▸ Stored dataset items
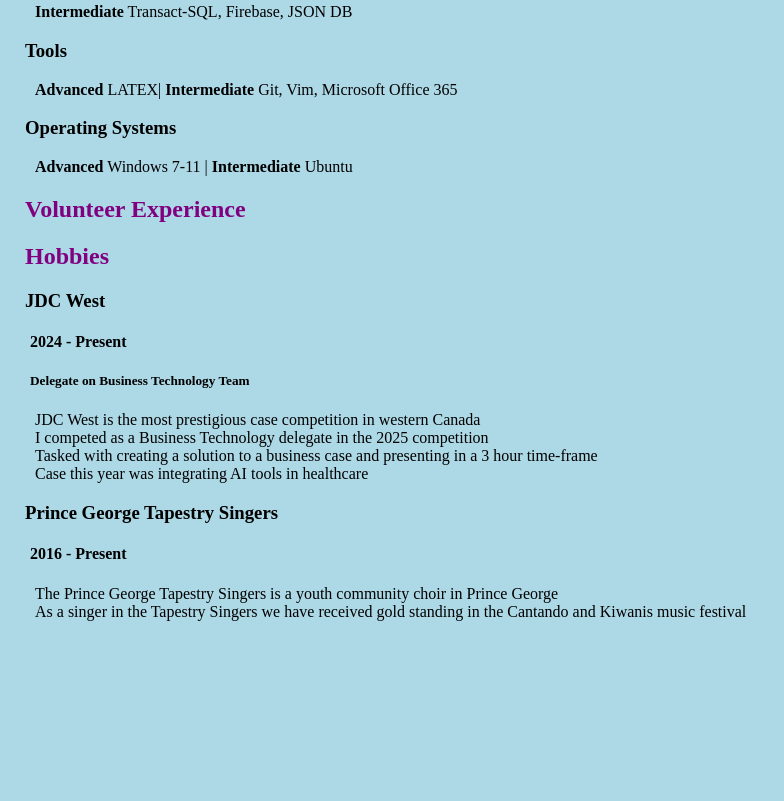
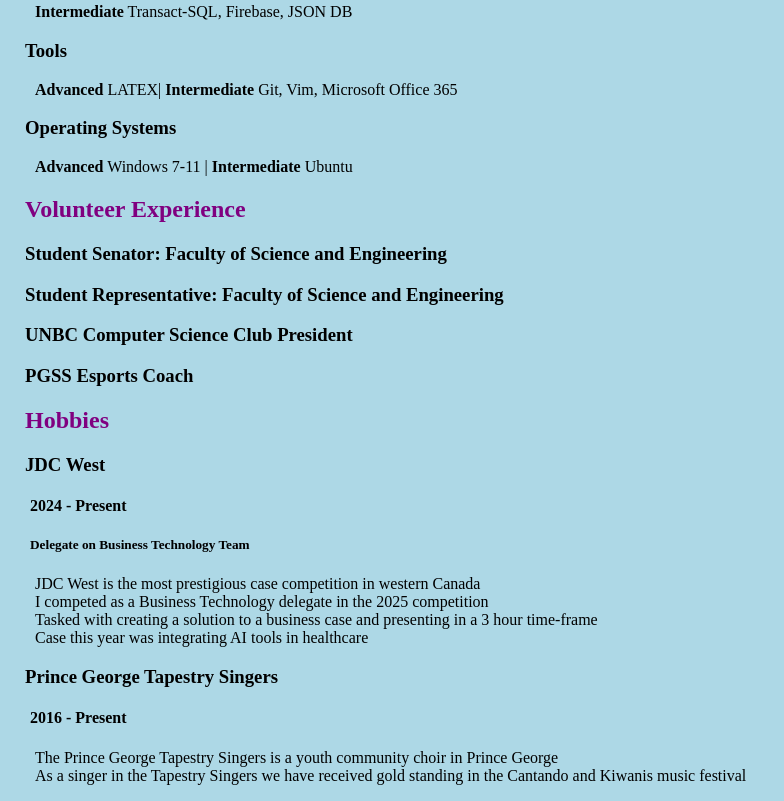
Before and after one commit to JaredHirt/JaredHirt.github.io, a plain HTML site: page index.html in a window 1280 px wide. Shown: the part 2638-3439 px from the top of the page, without its empty margins (0-784 px from the left). Before the commit the page ends 3275 px from the top, so only its background shows below. Drawn offline with Linux system fonts and the light colour scheme.

Commit message:
Added basic volunteer info

```diff
--- a/index.html
+++ b/index.html
@@ -209,6 +209,18 @@
         </h2>
 
 
+        <h3>Student Senator: Faculty of Science and Engineering</h3>
+
+
+        <h3>Student Representative: Faculty of Science and Engineering</h3>
+
+
+        <h3>UNBC Computer Science Club President</h3>
+
+
+        <h3>PGSS Esports Coach</h3>
+
+
 
 
 
```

▸ What the exercise asks
Wherever the string "Faculty" appears in the entries, copy that line.

▸ Reply to the task
+        <h3>Student Senator: Faculty of Science and Engineering</h3>
+        <h3>Student Representative: Faculty of Science and Engineering</h3>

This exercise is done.